RECORDS FOR THE EXERCISE:

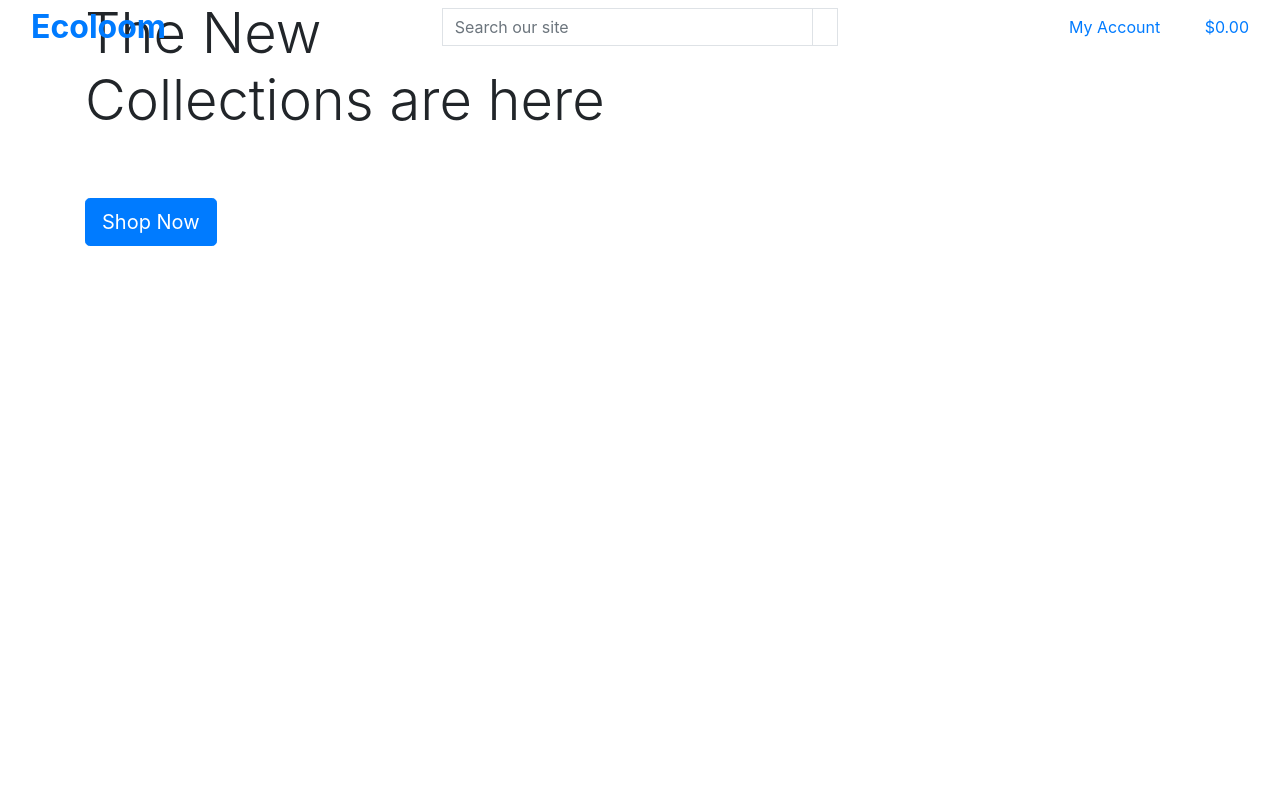
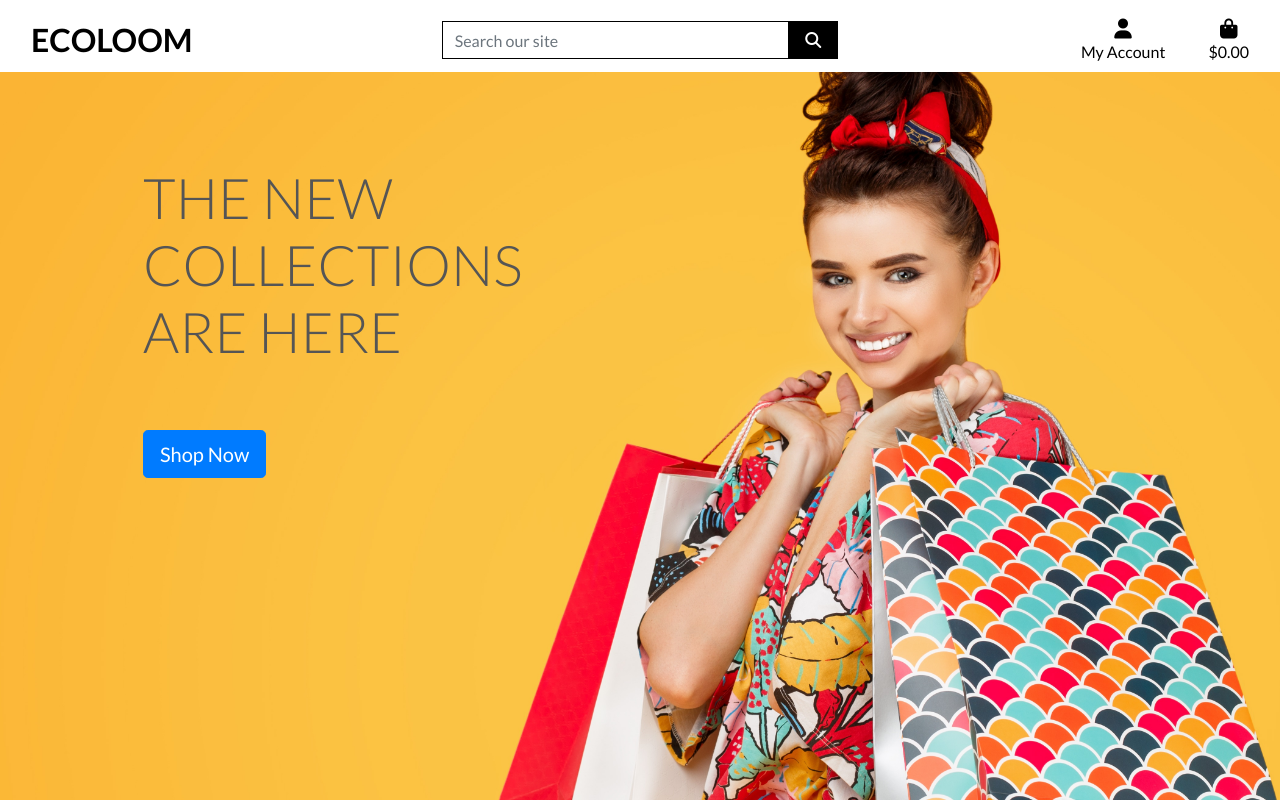
Before and after one commit to Mubashirgit1/EcoLoom, a Django app: page / in a window 1280 px wide. Run offline with Django 3.2, Linux system fonts and the light colour scheme; some libraries are stand-ins or nearby versions.

Commit message:
add home navigation

```diff
--- a/Ecoloom/templates/base.html
+++ b/Ecoloom/templates/base.html
@@ -1,4 +1,4 @@
-{% load static%}
+{% load static %}
 <!doctype html>
 <html lang="en">
 
@@ -17,6 +17,8 @@
     <!-- Bootstrap CSS -->
     <link rel="stylesheet" href="https://cdn.jsdelivr.net/npm/bootstrap@4.4.1/dist/css/bootstrap.min.css"
         integrity="sha384-Vkoo8x4CGsO3+Hhxv8T/Q5PaXtkKtu6ug5TOeNV6gBiFeWPGFN9MuhOf23Q9Ifjh" crossorigin="anonymous">
+        <link href="https://fonts.googleapis.com/css2?family=Lato:ital,wght@0,100;0,300;0,400;0,700;0,900;1,100;1,300;1,400;1,700;1,900&display=swap" rel="stylesheet">
+        <link rel="stylesheet" href="{% static 'css/base.css' %}">
     {% endblock %}
     {% block extracss %}
 
@@ -32,6 +34,7 @@
     <script src="https://cdn.jsdelivr.net/npm/bootstrap@4.4.1/dist/js/bootstrap.min.js"
         integrity="sha384-wfSDF2E50Y2D1uUdj0O3uMBJnjuUD4Ih7YwaYd1iqfktj0Uod8GCExl3Og8ifwB6"
         crossorigin="anonymous"></script>
+        <script src="https://kit.fontawesome.com/29d720f411.js" crossorigin="anonymous"></script>
     {% endblock %}
     {% block extrajs %}
 
@@ -41,7 +44,7 @@
 
 <body>
     <header class="container-fluid fixed-top">
-        <div class="row">
+        <div id="topnav" class="row bg-white pt-lg-2 d-none d-lg-flex">
             <div class="col-12 col-lg-4 my-auto py-1 py-lg-0 text-center text-lg-left">
                 <a href="{% url 'home' %}" class="nav-link main-logo-link">
                     <h2 class="logo-font text-black my-0">
--- a/Ecoloom/urls.py
+++ b/Ecoloom/urls.py
@@ -15,9 +15,10 @@ Including another URLconf
 """
 from django.contrib import admin
 from django.urls import path , include
-
+from django.conf import settings
+from django.conf.urls.static import static
 urlpatterns = [
     path('admin/', admin.site.urls),
     path('accounts/', include('allauth.urls')),
     path('', include('home.urls')),
-]
+] + static(settings.MEDIA_URL, document_root=settings.MEDIA_ROOT)
--- a/home/templates/home/index.html
+++ b/home/templates/home/index.html
@@ -17,7 +17,7 @@
             </h1>
             <div class="my-5">
                 <h4>
-                    <a href="{% url 'products:product_list' %}" class="btn btn-primary btn-lg mt-3">Shop Now</a>
+                    <a href="" class="btn btn-primary btn-lg mt-3">Shop Now</a>
                 </h4>
             </div>
         </div>
--- /dev/null
+++ b/static/css/base.css
@@ -0,0 +1,80 @@
+html {
+    height: 100%;
+}
+body {
+    background: url('/media/homepage_background_cropped.jpg') no-repeat center center fixed;
+    background-size: cover;
+    height: calc(100vh -164px);
+    color: #555;
+    font-family: 'lato', sans-serif;
+}
+
+/* from Bulma */
+.icon {
+    align-items: center;
+    display: inline-flex;
+    justify-content: center;
+    height: 1.5rem;
+    width: 1.5rem;
+}
+
+.logo-font {
+    text-transform: uppercase;
+}
+
+.main-logo-link {
+    width: fit-content;
+}
+
+.shop-now-button {
+    background: black;
+    color: white;
+    min-width: 260px;
+}
+
+.btn-black {
+    background: black;
+    color: white;
+}
+
+.shop-now-button:hover,
+.shop-now-button:active,
+.shop-now-button:focus,
+.btn-black:hover,
+.btn-black:active,
+.btn-black:focus {
+    background: #222;
+    color: white;
+}
+
+.text-black {
+    color: #000 !important;
+}
+
+.border-black {
+    border: 1px solid black !important;
+}
+
+/* -------------------------------- Media Queries */
+
+/* Slightly larger container on xl screens */
+@media (min-width: 1200px) {
+  .container {
+    max-width: 80%;
+  }
+}
+
+/* fixed top navbar only on medium and up */
+@media (min-width: 992px) {
+    .fixed-top-desktop-only {
+        position: fixed;
+        top: 0;
+        right: 0;
+        left: 0;
+        z-index: 1030;
+    }
+
+    .header-container {
+        padding-top: 164px;
+    }
+}
```
Also changed, not shown: Ecoloom/settings.py (+6 -2 lines), media/homepage_background_cropped.jpg (added).
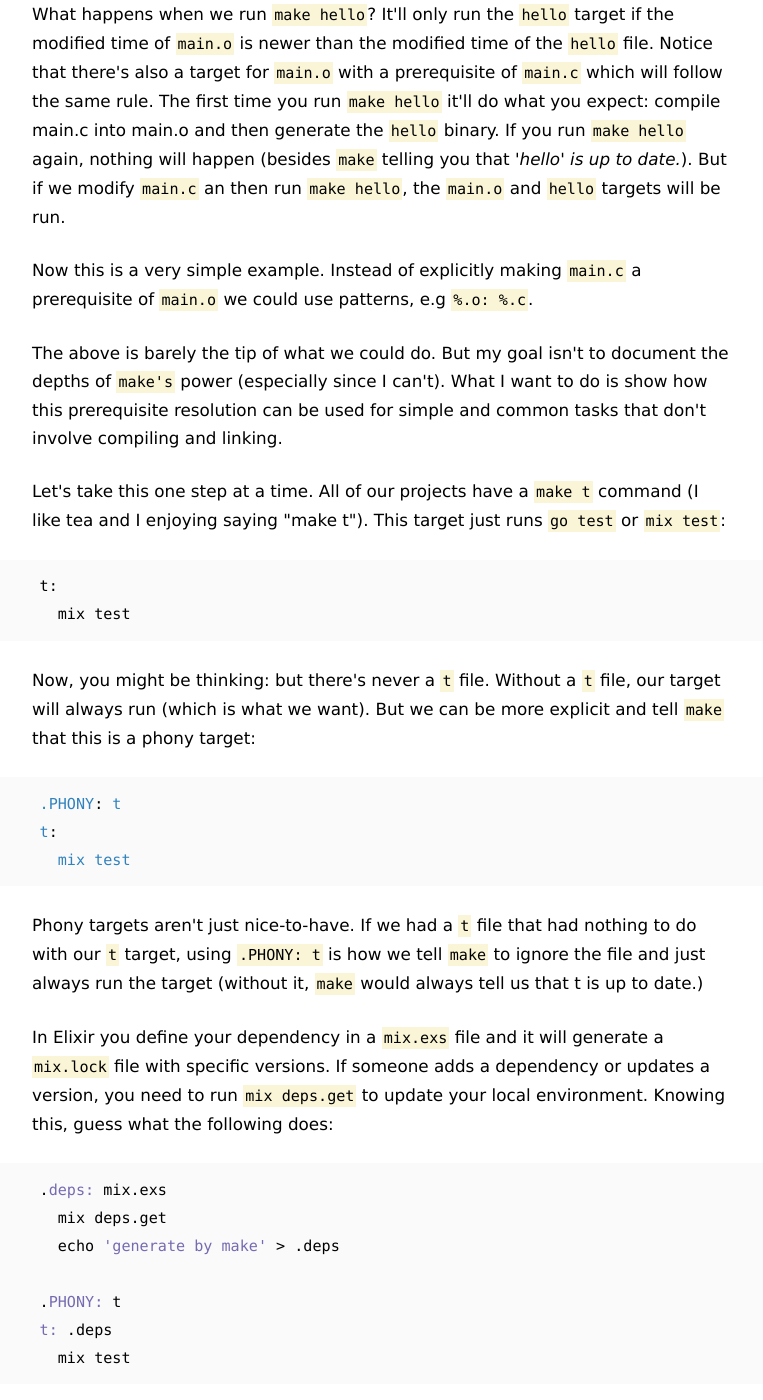
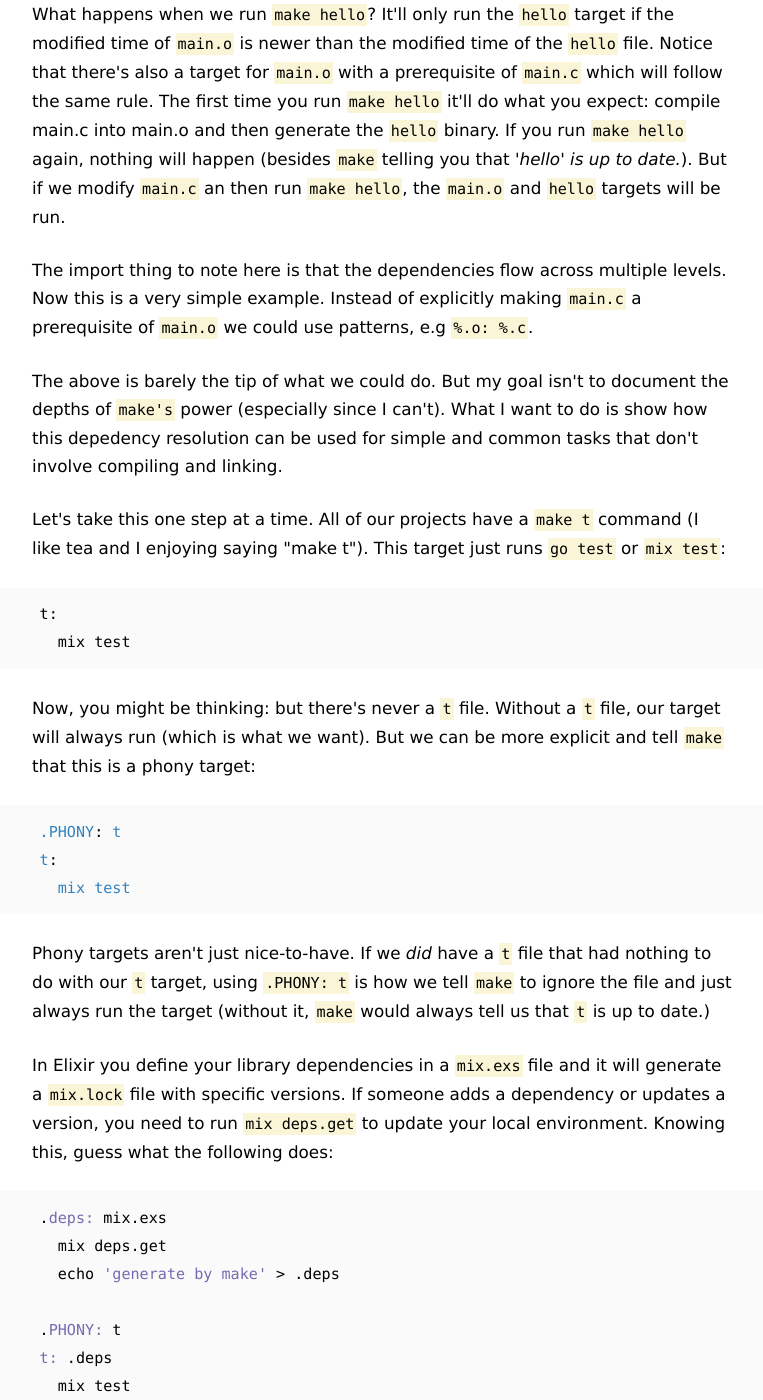
Before and after one commit to karlseguin/blog_old, a Jekyll site: the page built from _posts/2020/2020-02-23-An-Awful-Introduction-To-Make.html, in a window 1280 px wide and 1400 px high, scrolled down 635 px. Shown: the whole window, without its empty margins (258-1021 px from the left). Built offline with Jekyll 4.4.1, drawn with Linux system fonts in a browser that asks for light colours; some of the changed text lies outside the part shown.

Commit message:
small twaks

```diff
--- a/_posts/2020/2020-02-23-An-Awful-Introduction-To-Make.html
+++ b/_posts/2020/2020-02-23-An-Awful-Introduction-To-Make.html
@@ -19,9 +19,9 @@ hello: main.o
 
 <p>What happens when we run <code>make hello</code>? It'll only run the <code>hello</code> target if the modified time of <code>main.o</code> is newer than the modified time of the <code>hello</code> file. Notice that there's also a target for <code>main.o</code> with a prerequisite of <code>main.c</code> which will follow the same rule. The first time you run <code>make hello</code> it'll do what you expect: compile main.c into main.o and then generate the <code>hello</code> binary. If you run <code>make hello</code> again, nothing will happen (besides <code>make</code> telling you that <em>'hello' is up to date.</em>). But if we modify <code>main.c</code> an then run <code>make hello</code>, the <code>main.o</code> and <code>hello</code> targets will be run.</p>
 
-<p>Now this is a very simple example. Instead of explicitly making <code>main.c</code> a prerequisite of <code>main.o</code> we could use patterns, e.g <code>%.o: %.c</code>.</p>
+<p>The import thing to note here is that the dependencies flow across multiple levels. Now this is a very simple example. Instead of explicitly making <code>main.c</code> a prerequisite of <code>main.o</code> we could use patterns, e.g <code>%.o: %.c</code>.</p>
 
-<p>The above is barely the tip of what we could do. But my goal isn't to document the depths of <code>make's</code> power (especially since I can't). What I want to do is show how this prerequisite resolution can be used for simple and common tasks that don't involve compiling and linking.</p>
+<p>The above is barely the tip of what we could do. But my goal isn't to document the depths of <code>make's</code> power (especially since I can't). What I want to do is show how this depedency resolution can be used for simple and common tasks that don't involve compiling and linking.</p>
 
 <p>Let's take this one step at a time. All of our projects have a <code>make t</code> command (I like tea and I enjoying saying "make t"). This target just runs <code>go test</code> or <code>mix test</code>:</p>
 
@@ -34,9 +34,9 @@ hello: main.o
 t:
   mix test</code></pre>
 
-<p>Phony targets aren't just nice-to-have. If we had a <code>t</code> file that had nothing to do with our <code>t</code> target, using <code>.PHONY: t</code> is how we tell <code>make</code> to ignore the file and just always run the target (without it, <code>make</code> would always tell us that t is up to date.)</p>
+<p>Phony targets aren't just nice-to-have. If we <em>did</em> have a <code>t</code> file that had nothing to do with our <code>t</code> target, using <code>.PHONY: t</code> is how we tell <code>make</code> to ignore the file and just always run the target (without it, <code>make</code> would always tell us that <code>t</code> is up to date.)</p>
 
-<p>In Elixir you define your dependency in a <code>mix.exs</code> file and it will generate a <code>mix.lock</code> file with specific versions. If someone adds a dependency or updates a version, you need to run <code>mix deps.get</code> to update your local environment. Knowing this, guess what the following does:</p>
+<p>In Elixir you define your library dependencies in a <code>mix.exs</code> file and it will generate a <code>mix.lock</code> file with specific versions. If someone adds a dependency or updates a version, you need to run <code>mix deps.get</code> to update your local environment. Knowing this, guess what the following does:</p>
 
 <pre><code>.deps: mix.exs
   mix deps.get
```
Also changed, not shown: other parts of _posts/2020/2020-02-23-An-Awful-Introduction-To-Make.html (+1 -1 lines).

ABOUT THIS EXERCISE: The answer must consist of every line from the entries above that contains "fonts".

ANSWER FOR THE TASK:
Before and after one commit to Mubashirgit1/EcoLoom, a Django app: page / in a window 1280 px wide. Run offline with Django 3.2, Linux system fonts and the light colour scheme; some libraries are stand-ins or nearby versions.
+        <link href="https://fonts.googleapis.com/css2?family=Lato:ital,wght@0,100;0,300;0,400;0,700;0,900;1,100;1,300;1,400;1,700;1,900&display=swap" rel="stylesheet">
Before and after one commit to karlseguin/blog_old, a Jekyll site: the page built from _posts/2020/2020-02-23-An-Awful-Introduction-To-Make.html, in a window 1280 px wide and 1400 px high, scrolled down 635 px. Shown: the whole window, without its empty margins (258-1021 px from the left). Built offline with Jekyll 4.4.1, drawn with Linux system fonts in a browser that asks for light colours; some of the changed text lies outside the part shown.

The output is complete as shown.